» WHAT YOU WILL DO
State how many lines in the records below contain the word "sandboxes". Nothing else is needed.

EXERCISE INPUTS START

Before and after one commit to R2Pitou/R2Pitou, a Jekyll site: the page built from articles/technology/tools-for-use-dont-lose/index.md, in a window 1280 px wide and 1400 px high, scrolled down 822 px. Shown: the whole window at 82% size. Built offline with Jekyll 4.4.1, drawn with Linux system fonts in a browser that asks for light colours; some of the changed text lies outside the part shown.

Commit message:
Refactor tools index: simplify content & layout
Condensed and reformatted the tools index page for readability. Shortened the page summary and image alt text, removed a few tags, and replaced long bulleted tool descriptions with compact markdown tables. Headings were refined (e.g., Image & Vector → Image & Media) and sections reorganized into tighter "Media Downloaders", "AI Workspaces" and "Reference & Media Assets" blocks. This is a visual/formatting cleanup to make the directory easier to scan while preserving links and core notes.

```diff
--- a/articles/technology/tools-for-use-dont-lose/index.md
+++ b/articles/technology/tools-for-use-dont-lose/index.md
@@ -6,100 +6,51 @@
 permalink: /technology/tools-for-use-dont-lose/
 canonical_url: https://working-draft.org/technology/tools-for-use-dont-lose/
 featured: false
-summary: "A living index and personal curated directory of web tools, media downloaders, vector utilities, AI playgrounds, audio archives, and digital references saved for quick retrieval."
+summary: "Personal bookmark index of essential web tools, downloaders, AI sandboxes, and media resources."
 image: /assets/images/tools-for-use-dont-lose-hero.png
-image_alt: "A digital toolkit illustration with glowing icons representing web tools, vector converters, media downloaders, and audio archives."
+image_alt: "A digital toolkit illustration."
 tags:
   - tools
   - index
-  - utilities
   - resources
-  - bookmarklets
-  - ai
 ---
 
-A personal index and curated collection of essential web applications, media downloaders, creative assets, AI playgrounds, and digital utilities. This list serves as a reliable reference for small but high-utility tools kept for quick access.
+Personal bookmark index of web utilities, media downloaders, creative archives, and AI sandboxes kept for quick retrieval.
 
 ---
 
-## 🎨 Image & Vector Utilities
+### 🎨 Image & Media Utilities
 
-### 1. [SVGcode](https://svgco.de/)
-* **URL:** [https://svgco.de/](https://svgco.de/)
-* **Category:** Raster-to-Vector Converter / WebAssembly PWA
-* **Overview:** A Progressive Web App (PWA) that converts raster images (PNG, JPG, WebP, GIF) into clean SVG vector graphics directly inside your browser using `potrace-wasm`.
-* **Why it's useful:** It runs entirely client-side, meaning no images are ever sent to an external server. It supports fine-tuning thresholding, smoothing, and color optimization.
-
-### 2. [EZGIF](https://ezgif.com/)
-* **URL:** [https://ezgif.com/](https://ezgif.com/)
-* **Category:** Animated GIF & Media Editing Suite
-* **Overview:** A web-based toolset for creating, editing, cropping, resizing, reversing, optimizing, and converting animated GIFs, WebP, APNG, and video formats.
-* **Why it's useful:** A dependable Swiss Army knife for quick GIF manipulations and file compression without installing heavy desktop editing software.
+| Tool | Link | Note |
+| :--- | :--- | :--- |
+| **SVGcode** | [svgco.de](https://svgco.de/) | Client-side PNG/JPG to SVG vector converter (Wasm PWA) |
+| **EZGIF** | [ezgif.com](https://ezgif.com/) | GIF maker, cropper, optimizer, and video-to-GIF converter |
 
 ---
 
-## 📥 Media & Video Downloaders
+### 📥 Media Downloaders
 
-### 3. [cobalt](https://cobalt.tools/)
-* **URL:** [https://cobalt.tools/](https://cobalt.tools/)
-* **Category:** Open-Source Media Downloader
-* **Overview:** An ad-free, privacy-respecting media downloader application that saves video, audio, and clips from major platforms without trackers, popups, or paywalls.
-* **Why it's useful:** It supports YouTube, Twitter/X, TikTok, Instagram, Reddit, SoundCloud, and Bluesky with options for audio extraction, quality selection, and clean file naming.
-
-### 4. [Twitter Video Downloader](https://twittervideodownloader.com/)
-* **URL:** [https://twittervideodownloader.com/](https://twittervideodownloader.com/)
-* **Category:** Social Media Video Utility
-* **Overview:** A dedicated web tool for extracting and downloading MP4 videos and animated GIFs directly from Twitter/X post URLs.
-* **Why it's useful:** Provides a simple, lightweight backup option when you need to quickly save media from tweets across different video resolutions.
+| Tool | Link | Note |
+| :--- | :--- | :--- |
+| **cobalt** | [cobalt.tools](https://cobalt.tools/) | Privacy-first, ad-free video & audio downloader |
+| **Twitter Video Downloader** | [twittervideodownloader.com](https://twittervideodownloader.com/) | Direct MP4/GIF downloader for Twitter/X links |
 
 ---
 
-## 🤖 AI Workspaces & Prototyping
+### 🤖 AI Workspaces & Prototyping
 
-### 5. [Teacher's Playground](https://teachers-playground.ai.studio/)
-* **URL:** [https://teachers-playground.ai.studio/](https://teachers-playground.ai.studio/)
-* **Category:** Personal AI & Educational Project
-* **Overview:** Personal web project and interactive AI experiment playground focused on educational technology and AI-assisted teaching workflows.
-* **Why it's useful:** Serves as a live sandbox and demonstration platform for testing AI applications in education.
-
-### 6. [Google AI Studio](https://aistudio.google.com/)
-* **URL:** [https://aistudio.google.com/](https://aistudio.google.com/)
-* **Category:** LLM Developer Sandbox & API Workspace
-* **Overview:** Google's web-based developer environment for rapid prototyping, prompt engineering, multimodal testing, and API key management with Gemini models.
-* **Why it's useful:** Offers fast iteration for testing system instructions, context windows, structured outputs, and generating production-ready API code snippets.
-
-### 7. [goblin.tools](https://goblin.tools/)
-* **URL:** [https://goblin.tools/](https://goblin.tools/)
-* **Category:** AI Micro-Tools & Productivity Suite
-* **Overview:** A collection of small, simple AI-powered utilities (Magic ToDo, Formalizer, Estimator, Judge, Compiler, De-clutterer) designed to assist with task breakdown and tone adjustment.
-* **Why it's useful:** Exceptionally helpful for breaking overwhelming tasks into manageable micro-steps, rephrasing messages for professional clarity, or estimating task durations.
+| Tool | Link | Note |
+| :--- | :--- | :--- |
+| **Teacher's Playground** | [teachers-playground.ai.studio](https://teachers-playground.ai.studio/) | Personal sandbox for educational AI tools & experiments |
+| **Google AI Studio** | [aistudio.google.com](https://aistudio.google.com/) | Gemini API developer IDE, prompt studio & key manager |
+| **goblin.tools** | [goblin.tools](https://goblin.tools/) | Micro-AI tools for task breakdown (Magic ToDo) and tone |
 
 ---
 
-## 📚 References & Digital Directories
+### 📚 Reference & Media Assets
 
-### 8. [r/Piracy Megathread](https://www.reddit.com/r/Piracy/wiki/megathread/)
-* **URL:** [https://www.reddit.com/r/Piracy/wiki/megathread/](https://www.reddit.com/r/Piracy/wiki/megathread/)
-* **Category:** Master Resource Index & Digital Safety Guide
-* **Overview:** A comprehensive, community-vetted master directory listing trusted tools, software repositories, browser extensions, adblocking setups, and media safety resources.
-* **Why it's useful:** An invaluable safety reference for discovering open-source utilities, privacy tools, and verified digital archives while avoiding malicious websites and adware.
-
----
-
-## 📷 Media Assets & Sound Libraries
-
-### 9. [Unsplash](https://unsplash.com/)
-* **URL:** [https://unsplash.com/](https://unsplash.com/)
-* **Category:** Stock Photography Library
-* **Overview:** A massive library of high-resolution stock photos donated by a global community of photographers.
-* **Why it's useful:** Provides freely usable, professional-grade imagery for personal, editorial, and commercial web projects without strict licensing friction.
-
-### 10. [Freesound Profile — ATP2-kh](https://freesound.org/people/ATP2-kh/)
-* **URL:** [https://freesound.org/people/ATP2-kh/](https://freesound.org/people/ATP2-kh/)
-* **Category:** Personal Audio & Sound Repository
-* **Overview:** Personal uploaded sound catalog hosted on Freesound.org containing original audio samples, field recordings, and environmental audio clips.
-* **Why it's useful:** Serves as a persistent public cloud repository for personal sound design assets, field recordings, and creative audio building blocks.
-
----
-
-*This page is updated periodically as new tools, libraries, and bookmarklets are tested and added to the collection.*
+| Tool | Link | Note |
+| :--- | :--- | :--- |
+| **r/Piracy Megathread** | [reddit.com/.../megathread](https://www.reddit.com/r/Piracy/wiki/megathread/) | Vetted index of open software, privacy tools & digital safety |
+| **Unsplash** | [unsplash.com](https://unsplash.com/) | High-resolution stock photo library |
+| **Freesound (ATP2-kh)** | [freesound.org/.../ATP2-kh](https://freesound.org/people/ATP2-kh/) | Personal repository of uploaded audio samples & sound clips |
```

EXERCISE INPUTS END

» FINISHED TASK
2